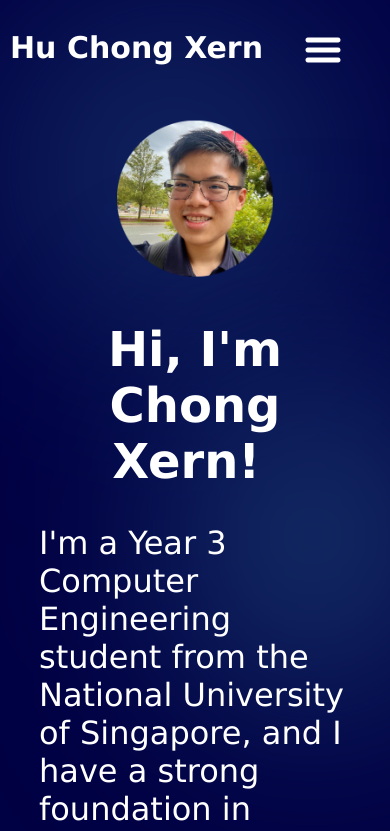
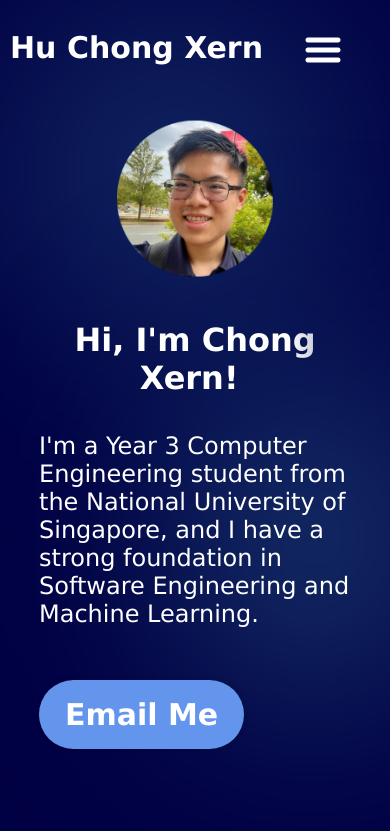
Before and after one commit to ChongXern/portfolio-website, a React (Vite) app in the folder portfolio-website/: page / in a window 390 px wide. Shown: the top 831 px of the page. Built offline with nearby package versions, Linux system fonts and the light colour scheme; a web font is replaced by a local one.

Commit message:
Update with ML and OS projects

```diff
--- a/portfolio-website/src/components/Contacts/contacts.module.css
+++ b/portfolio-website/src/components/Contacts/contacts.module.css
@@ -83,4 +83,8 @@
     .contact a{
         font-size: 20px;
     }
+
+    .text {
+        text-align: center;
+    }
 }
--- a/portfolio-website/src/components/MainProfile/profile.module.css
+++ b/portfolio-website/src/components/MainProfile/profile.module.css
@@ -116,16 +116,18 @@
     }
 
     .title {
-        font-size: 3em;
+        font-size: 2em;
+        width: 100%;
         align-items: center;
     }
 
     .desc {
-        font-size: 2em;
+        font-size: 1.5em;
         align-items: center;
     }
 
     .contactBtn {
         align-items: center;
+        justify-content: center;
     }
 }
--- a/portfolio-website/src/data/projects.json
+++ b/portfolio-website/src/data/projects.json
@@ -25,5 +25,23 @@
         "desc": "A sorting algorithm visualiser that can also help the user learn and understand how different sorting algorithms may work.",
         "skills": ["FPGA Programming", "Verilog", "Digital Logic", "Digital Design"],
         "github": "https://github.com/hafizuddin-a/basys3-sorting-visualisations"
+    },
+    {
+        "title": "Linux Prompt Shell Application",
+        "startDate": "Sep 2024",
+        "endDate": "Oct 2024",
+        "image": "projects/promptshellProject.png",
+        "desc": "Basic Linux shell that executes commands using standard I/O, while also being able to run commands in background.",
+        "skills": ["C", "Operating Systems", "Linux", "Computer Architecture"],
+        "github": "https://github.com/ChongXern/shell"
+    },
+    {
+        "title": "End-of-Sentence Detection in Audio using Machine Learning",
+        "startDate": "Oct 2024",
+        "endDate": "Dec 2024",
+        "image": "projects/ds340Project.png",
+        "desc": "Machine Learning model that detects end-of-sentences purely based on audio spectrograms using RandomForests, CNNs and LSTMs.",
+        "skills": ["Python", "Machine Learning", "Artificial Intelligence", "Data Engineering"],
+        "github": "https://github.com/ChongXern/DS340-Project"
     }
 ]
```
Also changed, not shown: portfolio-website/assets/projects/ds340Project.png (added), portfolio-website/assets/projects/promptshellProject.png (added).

◆ ◆ ◆ ◆ ◆

* **Description of the task**:
Leave the pictures out and reproduce each record exactly as written.

* **Worked solution**:
Before and after one commit to ChongXern/portfolio-website, a React (Vite) app in the folder portfolio-website/: page / in a window 390 px wide. Shown: the top 831 px of the page. Built offline with nearby package versions, Linux system fonts and the light colour scheme; a web font is replaced by a local one.

Commit message:
Update with ML and OS projects

```diff
--- a/portfolio-website/src/components/Contacts/contacts.module.css
+++ b/portfolio-website/src/components/Contacts/contacts.module.css
@@ -83,4 +83,8 @@
     .contact a{
         font-size: 20px;
     }
+
+    .text {
+        text-align: center;
+    }
 }
--- a/portfolio-website/src/components/MainProfile/profile.module.css
+++ b/portfolio-website/src/components/MainProfile/profile.module.css
@@ -116,16 +116,18 @@
     }
 
     .title {
-        font-size: 3em;
+        font-size: 2em;
+        width: 100%;
         align-items: center;
     }
 
     .desc {
-        font-size: 2em;
+        font-size: 1.5em;
         align-items: center;
     }
 
     .contactBtn {
         align-items: center;
+        justify-content: center;
     }
 }
--- a/portfolio-website/src/data/projects.json
+++ b/portfolio-website/src/data/projects.json
@@ -25,5 +25,23 @@
         "desc": "A sorting algorithm visualiser that can also help the user learn and understand how different sorting algorithms may work.",
         "skills": ["FPGA Programming", "Verilog", "Digital Logic", "Digital Design"],
         "github": "https://github.com/hafizuddin-a/basys3-sorting-visualisations"
+    },
+    {
+        "title": "Linux Prompt Shell Application",
+        "startDate": "Sep 2024",
+        "endDate": "Oct 2024",
+        "image": "projects/promptshellProject.png",
+        "desc": "Basic Linux shell that executes commands using standard I/O, while also being able to run commands in background.",
+        "skills": ["C", "Operating Systems", "Linux", "Computer Architecture"],
+        "github": "https://github.com/ChongXern/shell"
+    },
+    {
+        "title": "End-of-Sentence Detection in Audio using Machine Learning",
+        "startDate": "Oct 2024",
+        "endDate": "Dec 2024",
+        "image": "projects/ds340Project.png",
+        "desc": "Machine Learning model that detects end-of-sentences purely based on audio spectrograms using RandomForests, CNNs and LSTMs.",
+        "skills": ["Python", "Machine Learning", "Artificial Intelligence", "Data Engineering"],
+        "github": "https://github.com/ChongXern/DS340-Project"
     }
 ]
```
Also changed, not shown: portfolio-website/assets/projects/ds340Project.png (added), portfolio-website/assets/projects/promptshellProject.png (added).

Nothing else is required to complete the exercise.